I enter a well-lit, zero-stench restroom with a lot of space. It’s quite welcoming, and has a full-size mirror, adjacent to the sinks.
I am always appreciative of clean, large mirrors in a bathroom, since a percentage of my visits are solely to ensure that my hair doesn’t look dumb.
And as if I couldn’t be even more impressed with this presentation, I immediately notice something that makes my heart beat fast in anticipation.
I’m pretty wary of additional switches, because often they do absolutely nothing. I end up feeling like I’m in a video game where I have to search the rest of the dungeon to discover what effect they had after flipping them.
But not at Solda’s! I flip that second switch and I immediately hear the satisfying whir of a fan, filling the room with it’s healthy hum.
I’m pleasantly surprised and delighted at this feature. Not a lot of places really give you this option. Or at least one that doesn’t sound like a cat being tortured.
The sinks are clean and the counter is dry. A little rust, but nothing serious. The soap is well-stocked, and looks a little like Trigger, the hawk from Disney’s Robin Hood. Yes, I love that movie.
Inside the stall, I’m happy to see the toilet seat shining. Looks like the employees here have a standard for their customer’s comfort, including the type on the can.
I am also impressed to see the plunger sitting safely inside a small bucket, which is a great idea that probably makes mopping the floor much easier.
The urinal is also spotless, and provides so much space that you could likely fit two people in its surrounding area. Not that you’d want to, I guess.
But it’s definitely better than cramping yourself up into a tiny cubicle area with a wet floor.
I guess my only complaint here is that it’s one of those dinky little models that makes me feel like Andre the Giant. But it’s well positioned, and flushes magnificently.
To finish it all up, they have a Complete Touchless Paper Towel Dispenser, right above the garbage bin.
This particular model was nearly impossible to find details on, which likely means that they updated their product line. And while that technically means “they don’t make ’em like this anymore,” that doesn’t render it archaic and obsolete. On the contrary, it works perfectly.
With a lot of touchless models, I find that I’m waving my arms around so much it looks like I’m conducting an orchestra. At Solda’s, my symphony is only one note. How gratifying.
On top of being clean, bright, functional, and spacious, I was also very happy with the minimal human interaction involved in this restroom. You could probably chalk it up to the general clientele being unable or un-wanting to make the journey upstairs. (I didn’t necessarily look to see if they had a wheelchair accessible option, so I can’t comment on whether or not they missed the mark).

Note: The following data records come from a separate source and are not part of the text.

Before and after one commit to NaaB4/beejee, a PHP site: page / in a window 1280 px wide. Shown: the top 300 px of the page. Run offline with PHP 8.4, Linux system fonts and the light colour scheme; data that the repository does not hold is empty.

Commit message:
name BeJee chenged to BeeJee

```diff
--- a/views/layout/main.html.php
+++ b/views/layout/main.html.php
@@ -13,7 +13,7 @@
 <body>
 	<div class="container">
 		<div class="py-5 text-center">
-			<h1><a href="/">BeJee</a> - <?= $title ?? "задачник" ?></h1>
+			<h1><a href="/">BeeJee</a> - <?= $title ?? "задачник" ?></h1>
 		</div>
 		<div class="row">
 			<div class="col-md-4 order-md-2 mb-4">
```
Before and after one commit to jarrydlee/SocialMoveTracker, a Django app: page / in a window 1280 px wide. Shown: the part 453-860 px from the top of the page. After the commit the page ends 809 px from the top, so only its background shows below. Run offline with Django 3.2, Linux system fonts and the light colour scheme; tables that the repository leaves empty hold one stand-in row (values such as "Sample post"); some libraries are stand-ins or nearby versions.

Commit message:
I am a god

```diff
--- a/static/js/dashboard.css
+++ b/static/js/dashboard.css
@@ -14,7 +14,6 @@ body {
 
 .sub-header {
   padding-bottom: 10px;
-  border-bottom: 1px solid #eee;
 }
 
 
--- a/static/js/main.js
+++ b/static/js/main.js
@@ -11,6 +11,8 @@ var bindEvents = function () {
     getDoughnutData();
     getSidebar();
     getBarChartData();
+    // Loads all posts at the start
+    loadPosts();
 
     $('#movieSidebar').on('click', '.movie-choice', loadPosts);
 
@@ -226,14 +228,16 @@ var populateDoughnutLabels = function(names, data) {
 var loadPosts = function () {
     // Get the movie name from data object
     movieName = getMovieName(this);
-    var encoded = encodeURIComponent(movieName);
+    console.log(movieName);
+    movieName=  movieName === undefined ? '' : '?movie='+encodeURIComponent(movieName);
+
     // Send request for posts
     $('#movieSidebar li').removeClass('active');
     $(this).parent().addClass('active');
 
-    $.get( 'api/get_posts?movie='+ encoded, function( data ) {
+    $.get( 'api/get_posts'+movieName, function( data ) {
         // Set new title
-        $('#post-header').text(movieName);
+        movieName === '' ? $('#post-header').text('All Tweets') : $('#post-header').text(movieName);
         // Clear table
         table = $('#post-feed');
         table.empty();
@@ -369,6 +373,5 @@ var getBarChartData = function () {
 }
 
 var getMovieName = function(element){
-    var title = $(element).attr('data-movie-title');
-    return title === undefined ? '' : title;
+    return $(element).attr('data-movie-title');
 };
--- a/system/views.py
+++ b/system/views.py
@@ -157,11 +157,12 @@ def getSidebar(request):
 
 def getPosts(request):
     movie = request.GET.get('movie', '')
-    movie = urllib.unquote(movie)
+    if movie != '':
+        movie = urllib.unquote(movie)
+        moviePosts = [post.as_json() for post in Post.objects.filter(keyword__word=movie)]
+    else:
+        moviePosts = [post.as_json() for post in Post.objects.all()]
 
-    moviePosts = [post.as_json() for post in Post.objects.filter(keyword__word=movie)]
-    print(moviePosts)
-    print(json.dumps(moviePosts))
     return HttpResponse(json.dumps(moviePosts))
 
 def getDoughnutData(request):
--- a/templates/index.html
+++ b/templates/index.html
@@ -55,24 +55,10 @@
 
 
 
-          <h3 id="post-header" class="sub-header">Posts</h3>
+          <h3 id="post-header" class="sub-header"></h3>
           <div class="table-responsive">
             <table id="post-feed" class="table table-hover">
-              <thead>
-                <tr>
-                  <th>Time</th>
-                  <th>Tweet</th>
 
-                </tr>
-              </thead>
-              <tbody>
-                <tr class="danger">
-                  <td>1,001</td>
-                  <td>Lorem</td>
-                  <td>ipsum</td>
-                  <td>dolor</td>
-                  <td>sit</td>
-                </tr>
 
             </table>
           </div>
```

Either way, fantastic job on the Men’s Room, guys! I may not be returning for some time, but my spirit will always be with you. Godspeed, universal Solda’s!
Toilet Paper Rating: 5/5